## Aim of the task
Give the listing below again exactly, but without any of its pictures.

## The data

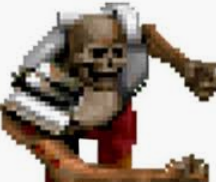
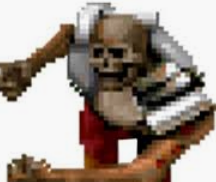
animaties updated

diff --git a/rock.js b/rock.js
@@ -85,6 +85,9 @@ $('#btn').click(function () {
                 .animate({
                     opacity: 1
                 });
+                $('#computer').css('background-image',"url('img/revenantLow.png')");
+                $('#player').css('background-image',"url('img/player.png')");
+
         })
         $('#foto').animate({
             opacity: 0
@@ -107,6 +110,7 @@ $('#btn').click(function () {
                 }).animate({
                     opacity: 0
                 });
+                $("#computer").effect( "bounce", {times:3}, 300 );
         });
     }
 
@@ -140,6 +144,9 @@ $('#btn').click(function () {
                 .animate({
                     opacity: 1
                 });
+                $('#player').css('background-image', "url('img/playerLow.png')");
+                $('#computer').css('background-image',"url('img/revenant.png')");
+              
         })
         $('#foto').animate({
             opacity: 0
@@ -160,6 +167,7 @@ $('#btn').click(function () {
                 }).animate({
                     opacity: 0
                 });
+                $("#player").effect( "bounce", {times:3}, 300 );
         });
     }
 
@@ -255,43 +263,16 @@ let randitem = function () {
    //score animatie
 
    
-/*    computerwin += gekozen.infoPC;
+   computerwin += gekozen.infoPC;
    $('#pc').text("pc score: " + computerwin);
-   $('#scorepc').stop(true).animate({
-        opacity: 0
-    }, 50, function () {
-        $('#scorepc').text(gekozen.infoPC)
-            .animate({
-                opacity: 1
-            }).animate({
-                opacity: 0
-            });
-    }); */
+  
     
-    menswin += gekozen.info;
+   menswin += gekozen.info;
     $('#mens').text("jouw score: " + menswin );  
-    $('#scoreman').stop(true).animate({
-        opacity: 0
-    }, 50, function () {
-        $('#scoreman').text(gekozen.info)
-            .animate({
-                opacity: 1
-            }).animate({
-                opacity: 0
-            });
-    });  
+   
 
     
-
 }
-
-$(document).ready(function() {
-
-    $("#btn").click(function(){
-       $("#scores").effect( "bounce", {times:3}, 300 );
-    });
-
- });
 
 
 

diff --git a/main.css b/main.css
@@ -106,7 +106,7 @@ outline:dashed 1px Chartreuse ;
 
 #player {
     background-image: url(img/player.png);
-    width: 200px;
+    width: 300px;
     height:300px;
     background-size:cover;
     position: absolute;
@@ -114,7 +114,7 @@ outline:dashed 1px Chartreuse ;
 
 #computer {
     background-image: url(img/revenant.png);
-    width: 200px;
+    width: 300px;
     height:300px;
     background-size:cover;
     position: absolute;
@@ -145,7 +145,8 @@ outline:dashed 1px Chartreuse ;
 .buttonwrapper {
     width:100%;
     display: flex;
-    flex-direction: column;
+    flex-direction: row;
     justify-content: center;
     align-items: center;
+    margin-top: 50px;
 }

## Result for this task
animaties updated

diff --git a/rock.js b/rock.js
@@ -85,6 +85,9 @@ $('#btn').click(function () {
                 .animate({
                     opacity: 1
                 });
+                $('#computer').css('background-image',"url('img/revenantLow.png')");
+                $('#player').css('background-image',"url('img/player.png')");
+
         })
         $('#foto').animate({
             opacity: 0
@@ -107,6 +110,7 @@ $('#btn').click(function () {
                 }).animate({
                     opacity: 0
                 });
+                $("#computer").effect( "bounce", {times:3}, 300 );
         });
     }
 
@@ -140,6 +144,9 @@ $('#btn').click(function () {
                 .animate({
                     opacity: 1
                 });
+                $('#player').css('background-image', "url('img/playerLow.png')");
+                $('#computer').css('background-image',"url('img/revenant.png')");
+              
         })
         $('#foto').animate({
             opacity: 0
@@ -160,6 +167,7 @@ $('#btn').click(function () {
                 }).animate({
                     opacity: 0
                 });
+                $("#player").effect( "bounce", {times:3}, 300 );
         });
     }
 
@@ -255,43 +263,16 @@ let randitem = function () {
    //score animatie
 
    
-/*    computerwin += gekozen.infoPC;
+   computerwin += gekozen.infoPC;
    $('#pc').text("pc score: " + computerwin);
-   $('#scorepc').stop(true).animate({
-        opacity: 0
-    }, 50, function () {
-        $('#scorepc').text(gekozen.infoPC)
-            .animate({
-                opacity: 1
-            }).animate({
-                opacity: 0
-            });
-    }); */
+  
     
-    menswin += gekozen.info;
+   menswin += gekozen.info;
     $('#mens').text("jouw score: " + menswin );  
-    $('#scoreman').stop(true).animate({
-        opacity: 0
-    }, 50, function () {
-        $('#scoreman').text(gekozen.info)
-            .animate({
-                opacity: 1
-            }).animate({
-                opacity: 0
-            });
-    });  
+   
 
     
-
 }
-
-$(document).ready(function() {
-
-    $("#btn").click(function(){
-       $("#scores").effect( "bounce", {times:3}, 300 );
-    });
-
- });
 
 
 

diff --git a/main.css b/main.css
@@ -106,7 +106,7 @@ outline:dashed 1px Chartreuse ;
 
 #player {
     background-image: url(img/player.png);
-    width: 200px;
+    width: 300px;
     height:300px;
     background-size:cover;
     position: absolute;
@@ -114,7 +114,7 @@ outline:dashed 1px Chartreuse ;
 
 #computer {
     background-image: url(img/revenant.png);
-    width: 200px;
+    width: 300px;
     height:300px;
     background-size:cover;
     position: absolute;
@@ -145,7 +145,8 @@ outline:dashed 1px Chartreuse ;
 .buttonwrapper {
     width:100%;
     display: flex;
-    flex-direction: column;
+    flex-direction: row;
     justify-content: center;
     align-items: center;
+    margin-top: 50px;
 }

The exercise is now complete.